• Connectivity from the left AMG to the dmPFC was significantly reduced in schizophrenia patients during positive conditions.
• Bottom-up mechanisms involved in the processing of highly arousing emotional stimuli are impaired in schizophrenia patients.
BackgroundSchizophrenia is associated with core emotional dysfunctions. At the neural level, functional neuro-imaging studies have highlighted fronto-limbic alterations during emotion processing in schizophrenia, as well as impaired connectivity between the amygdala and the prefrontal cortex. However, the direction of the impaired fronto-limbic connections remains largely unknown. To clarify this issue, we performed an effective connectivity study on emotion processing in schizophrenia.MethodsForty-one healthy individuals and 39 schizophrenia patients (DSM-IV criteria) viewed negative, positive and neutral images during an fMRI session. Effective connectivity between significantly activated regions was examined using Granger causality and psychophysical interaction analyses.ResultsSubjective ratings of emotionally neutral images were higher in schizophrenia patients than in controls. Across groups, significant activations were observed in the dorso-medial prefrontal cortex (dmPFC) and the bilateral amygdala. The Granger connectivity from the right amygdala to the dmPFC was significantly reduced in schizophrenia patients, relative to controls, during the negative and neutral conditions. The Granger connectivity from the left amygdala to the dmPFC was significantly reduced in schizophrenia patients, relative to controls, during the positive condition.DiscussionThe finding of a reduced lagged connectivity from the bilateral amygdala to the dmPFC in schizophrenia suggests that the bottom-up mechanisms involved in the processing of highly arousing emotional stimuli are impaired in this disorder. The finding of an impaired lagged connectivity from the right amygdala to the dmPFC during the processing of emotionally neutral stimuli in schizophrenia is novel and may explain why these patients tend to confer emotional significance to irrelevant stimuli.
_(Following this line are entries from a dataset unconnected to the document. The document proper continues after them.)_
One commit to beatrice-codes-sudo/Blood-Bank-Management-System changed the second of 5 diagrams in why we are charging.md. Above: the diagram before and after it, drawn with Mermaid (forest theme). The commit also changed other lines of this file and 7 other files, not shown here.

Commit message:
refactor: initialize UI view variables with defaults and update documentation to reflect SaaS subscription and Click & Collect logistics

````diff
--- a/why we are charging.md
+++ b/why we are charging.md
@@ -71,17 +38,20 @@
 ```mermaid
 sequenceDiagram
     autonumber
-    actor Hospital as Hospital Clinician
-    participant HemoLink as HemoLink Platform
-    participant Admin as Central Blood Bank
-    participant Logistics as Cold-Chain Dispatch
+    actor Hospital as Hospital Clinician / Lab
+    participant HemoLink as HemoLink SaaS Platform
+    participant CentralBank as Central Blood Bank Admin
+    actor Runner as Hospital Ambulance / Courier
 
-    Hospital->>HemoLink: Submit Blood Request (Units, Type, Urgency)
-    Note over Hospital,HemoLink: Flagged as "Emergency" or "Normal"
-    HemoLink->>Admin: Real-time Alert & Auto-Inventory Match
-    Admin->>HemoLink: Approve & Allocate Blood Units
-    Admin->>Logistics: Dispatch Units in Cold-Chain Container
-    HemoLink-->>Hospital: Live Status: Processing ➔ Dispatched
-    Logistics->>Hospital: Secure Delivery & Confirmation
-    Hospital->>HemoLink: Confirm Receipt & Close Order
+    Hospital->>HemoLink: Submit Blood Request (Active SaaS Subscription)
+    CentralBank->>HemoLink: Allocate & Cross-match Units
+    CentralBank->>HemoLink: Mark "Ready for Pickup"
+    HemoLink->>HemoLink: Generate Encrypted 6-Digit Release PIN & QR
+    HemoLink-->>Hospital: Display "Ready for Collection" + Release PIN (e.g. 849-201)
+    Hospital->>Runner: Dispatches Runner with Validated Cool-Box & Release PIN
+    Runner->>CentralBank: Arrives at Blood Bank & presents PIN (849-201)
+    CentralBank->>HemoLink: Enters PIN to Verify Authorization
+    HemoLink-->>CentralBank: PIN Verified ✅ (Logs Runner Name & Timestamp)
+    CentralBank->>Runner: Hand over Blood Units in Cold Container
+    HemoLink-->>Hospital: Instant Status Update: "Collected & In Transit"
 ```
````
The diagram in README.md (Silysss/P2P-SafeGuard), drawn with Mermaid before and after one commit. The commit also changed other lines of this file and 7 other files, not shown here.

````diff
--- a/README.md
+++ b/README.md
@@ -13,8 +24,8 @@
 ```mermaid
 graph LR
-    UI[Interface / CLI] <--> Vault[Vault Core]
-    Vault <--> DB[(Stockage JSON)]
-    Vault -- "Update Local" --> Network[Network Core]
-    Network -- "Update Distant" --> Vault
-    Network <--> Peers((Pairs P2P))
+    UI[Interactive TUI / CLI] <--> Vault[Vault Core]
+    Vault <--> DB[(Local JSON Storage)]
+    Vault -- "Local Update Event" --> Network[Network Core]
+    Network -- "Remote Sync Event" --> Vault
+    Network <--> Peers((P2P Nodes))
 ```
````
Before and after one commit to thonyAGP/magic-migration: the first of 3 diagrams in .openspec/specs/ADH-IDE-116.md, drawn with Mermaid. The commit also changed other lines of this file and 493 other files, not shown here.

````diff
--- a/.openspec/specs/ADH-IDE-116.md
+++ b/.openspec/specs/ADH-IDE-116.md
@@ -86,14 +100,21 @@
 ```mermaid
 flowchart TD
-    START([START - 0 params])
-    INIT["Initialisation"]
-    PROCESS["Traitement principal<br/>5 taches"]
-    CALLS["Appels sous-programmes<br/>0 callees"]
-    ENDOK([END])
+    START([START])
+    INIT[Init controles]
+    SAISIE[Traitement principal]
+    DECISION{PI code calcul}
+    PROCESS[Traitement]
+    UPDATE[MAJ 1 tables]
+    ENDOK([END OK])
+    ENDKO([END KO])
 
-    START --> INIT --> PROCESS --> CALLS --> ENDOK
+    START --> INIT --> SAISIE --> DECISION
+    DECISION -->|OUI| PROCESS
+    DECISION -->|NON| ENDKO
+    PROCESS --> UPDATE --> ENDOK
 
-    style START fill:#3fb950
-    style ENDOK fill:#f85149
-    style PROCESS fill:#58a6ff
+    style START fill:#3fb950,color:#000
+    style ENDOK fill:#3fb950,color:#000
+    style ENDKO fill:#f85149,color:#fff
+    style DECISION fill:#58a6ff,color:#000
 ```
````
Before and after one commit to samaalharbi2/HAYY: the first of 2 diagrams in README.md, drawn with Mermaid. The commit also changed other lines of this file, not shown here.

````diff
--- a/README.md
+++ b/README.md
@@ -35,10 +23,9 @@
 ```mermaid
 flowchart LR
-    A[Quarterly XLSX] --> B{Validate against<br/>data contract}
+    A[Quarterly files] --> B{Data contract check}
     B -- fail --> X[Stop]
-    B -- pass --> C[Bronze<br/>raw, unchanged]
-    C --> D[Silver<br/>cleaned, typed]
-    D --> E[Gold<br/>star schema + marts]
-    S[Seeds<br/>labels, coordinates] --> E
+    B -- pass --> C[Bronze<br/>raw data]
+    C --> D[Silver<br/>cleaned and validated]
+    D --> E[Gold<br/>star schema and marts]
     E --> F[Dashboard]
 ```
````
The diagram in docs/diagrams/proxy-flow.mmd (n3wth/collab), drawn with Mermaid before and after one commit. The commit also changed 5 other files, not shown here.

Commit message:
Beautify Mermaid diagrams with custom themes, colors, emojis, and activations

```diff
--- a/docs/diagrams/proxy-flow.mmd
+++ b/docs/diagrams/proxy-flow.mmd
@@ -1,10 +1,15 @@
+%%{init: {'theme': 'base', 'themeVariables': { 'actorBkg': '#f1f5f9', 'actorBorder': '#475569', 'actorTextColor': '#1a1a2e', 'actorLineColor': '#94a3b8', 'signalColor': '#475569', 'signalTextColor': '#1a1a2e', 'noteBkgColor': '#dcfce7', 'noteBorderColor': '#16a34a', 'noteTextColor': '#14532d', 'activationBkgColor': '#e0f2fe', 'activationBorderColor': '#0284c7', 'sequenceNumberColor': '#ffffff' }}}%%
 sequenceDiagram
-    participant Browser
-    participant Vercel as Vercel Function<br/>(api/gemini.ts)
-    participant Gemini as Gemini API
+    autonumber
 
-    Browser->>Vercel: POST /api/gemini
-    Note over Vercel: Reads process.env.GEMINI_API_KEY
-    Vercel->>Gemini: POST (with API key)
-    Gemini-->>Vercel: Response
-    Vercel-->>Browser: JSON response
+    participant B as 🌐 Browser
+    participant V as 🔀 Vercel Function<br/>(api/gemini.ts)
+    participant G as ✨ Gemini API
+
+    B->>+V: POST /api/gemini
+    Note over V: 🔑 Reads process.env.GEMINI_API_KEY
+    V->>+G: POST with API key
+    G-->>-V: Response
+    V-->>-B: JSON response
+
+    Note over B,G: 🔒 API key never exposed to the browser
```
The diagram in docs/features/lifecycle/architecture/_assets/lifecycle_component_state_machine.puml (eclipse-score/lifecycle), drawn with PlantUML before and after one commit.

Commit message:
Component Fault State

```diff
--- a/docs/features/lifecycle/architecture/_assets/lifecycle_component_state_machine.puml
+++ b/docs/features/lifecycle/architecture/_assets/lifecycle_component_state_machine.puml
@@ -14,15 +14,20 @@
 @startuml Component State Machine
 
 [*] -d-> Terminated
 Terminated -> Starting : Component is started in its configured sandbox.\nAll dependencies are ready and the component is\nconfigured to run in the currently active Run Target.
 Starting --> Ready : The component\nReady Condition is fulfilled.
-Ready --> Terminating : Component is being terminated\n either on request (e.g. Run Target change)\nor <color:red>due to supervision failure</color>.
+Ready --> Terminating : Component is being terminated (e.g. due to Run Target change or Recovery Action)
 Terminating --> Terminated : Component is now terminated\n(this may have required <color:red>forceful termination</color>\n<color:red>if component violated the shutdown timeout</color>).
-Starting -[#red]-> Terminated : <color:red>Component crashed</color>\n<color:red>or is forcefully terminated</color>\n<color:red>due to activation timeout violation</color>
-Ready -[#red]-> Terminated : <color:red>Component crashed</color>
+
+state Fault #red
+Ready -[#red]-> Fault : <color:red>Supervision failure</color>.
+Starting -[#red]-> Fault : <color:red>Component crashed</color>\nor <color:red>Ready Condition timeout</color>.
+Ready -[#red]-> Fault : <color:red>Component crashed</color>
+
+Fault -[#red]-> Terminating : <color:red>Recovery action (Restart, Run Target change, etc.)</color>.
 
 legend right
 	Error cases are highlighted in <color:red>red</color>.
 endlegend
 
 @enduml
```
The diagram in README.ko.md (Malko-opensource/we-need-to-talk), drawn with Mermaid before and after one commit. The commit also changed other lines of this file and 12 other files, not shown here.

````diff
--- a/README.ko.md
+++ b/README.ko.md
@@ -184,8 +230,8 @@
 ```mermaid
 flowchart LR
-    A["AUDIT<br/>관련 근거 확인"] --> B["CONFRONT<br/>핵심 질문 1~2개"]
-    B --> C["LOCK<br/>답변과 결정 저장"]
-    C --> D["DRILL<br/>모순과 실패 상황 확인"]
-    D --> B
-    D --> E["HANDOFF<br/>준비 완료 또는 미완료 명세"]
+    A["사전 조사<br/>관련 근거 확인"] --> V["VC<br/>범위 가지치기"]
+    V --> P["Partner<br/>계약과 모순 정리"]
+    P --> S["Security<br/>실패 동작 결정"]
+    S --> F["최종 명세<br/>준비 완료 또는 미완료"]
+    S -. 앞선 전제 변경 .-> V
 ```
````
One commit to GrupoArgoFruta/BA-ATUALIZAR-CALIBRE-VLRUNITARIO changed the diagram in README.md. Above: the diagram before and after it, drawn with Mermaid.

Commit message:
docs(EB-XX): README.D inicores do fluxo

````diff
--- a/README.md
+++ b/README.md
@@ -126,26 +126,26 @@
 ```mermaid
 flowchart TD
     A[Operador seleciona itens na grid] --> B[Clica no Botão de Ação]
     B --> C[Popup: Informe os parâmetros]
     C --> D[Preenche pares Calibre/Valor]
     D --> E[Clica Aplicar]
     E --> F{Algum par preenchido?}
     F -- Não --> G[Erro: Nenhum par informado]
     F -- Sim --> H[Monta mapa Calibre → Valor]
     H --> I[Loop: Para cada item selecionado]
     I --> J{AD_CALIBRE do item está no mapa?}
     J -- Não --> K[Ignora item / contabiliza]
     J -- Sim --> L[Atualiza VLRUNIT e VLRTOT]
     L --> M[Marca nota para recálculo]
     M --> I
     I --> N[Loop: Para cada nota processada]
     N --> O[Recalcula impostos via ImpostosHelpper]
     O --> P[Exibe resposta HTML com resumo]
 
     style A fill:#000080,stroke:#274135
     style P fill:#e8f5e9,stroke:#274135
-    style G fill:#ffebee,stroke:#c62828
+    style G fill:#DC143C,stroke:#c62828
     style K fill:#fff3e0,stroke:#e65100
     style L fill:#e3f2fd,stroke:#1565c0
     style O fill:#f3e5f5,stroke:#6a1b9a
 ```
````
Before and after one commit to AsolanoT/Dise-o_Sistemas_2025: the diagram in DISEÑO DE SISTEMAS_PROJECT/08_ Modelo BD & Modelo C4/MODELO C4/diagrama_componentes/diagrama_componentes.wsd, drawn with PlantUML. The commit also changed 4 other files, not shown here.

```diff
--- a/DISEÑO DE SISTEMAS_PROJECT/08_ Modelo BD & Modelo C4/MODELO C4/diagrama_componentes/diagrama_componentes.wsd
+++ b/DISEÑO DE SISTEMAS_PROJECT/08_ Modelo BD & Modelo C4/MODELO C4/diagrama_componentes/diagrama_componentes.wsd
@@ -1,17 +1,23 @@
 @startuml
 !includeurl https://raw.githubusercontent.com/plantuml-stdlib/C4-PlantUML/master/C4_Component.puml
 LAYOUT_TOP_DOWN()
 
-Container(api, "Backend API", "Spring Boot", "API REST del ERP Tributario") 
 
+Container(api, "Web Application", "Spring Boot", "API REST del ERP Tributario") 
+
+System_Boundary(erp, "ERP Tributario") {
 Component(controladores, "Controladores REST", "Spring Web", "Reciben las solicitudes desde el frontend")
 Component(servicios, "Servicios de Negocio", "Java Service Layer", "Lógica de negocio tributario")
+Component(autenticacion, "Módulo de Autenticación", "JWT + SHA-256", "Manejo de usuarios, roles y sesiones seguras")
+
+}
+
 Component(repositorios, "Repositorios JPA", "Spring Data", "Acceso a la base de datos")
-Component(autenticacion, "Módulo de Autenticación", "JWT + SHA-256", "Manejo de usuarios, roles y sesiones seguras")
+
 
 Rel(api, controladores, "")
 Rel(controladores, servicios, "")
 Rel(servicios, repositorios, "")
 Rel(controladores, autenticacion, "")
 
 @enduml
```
Journal: Progress in Neuro-Psychopharmacology and Biological Psychiatry - Volume 72, 4 January 2017, Pages 1–8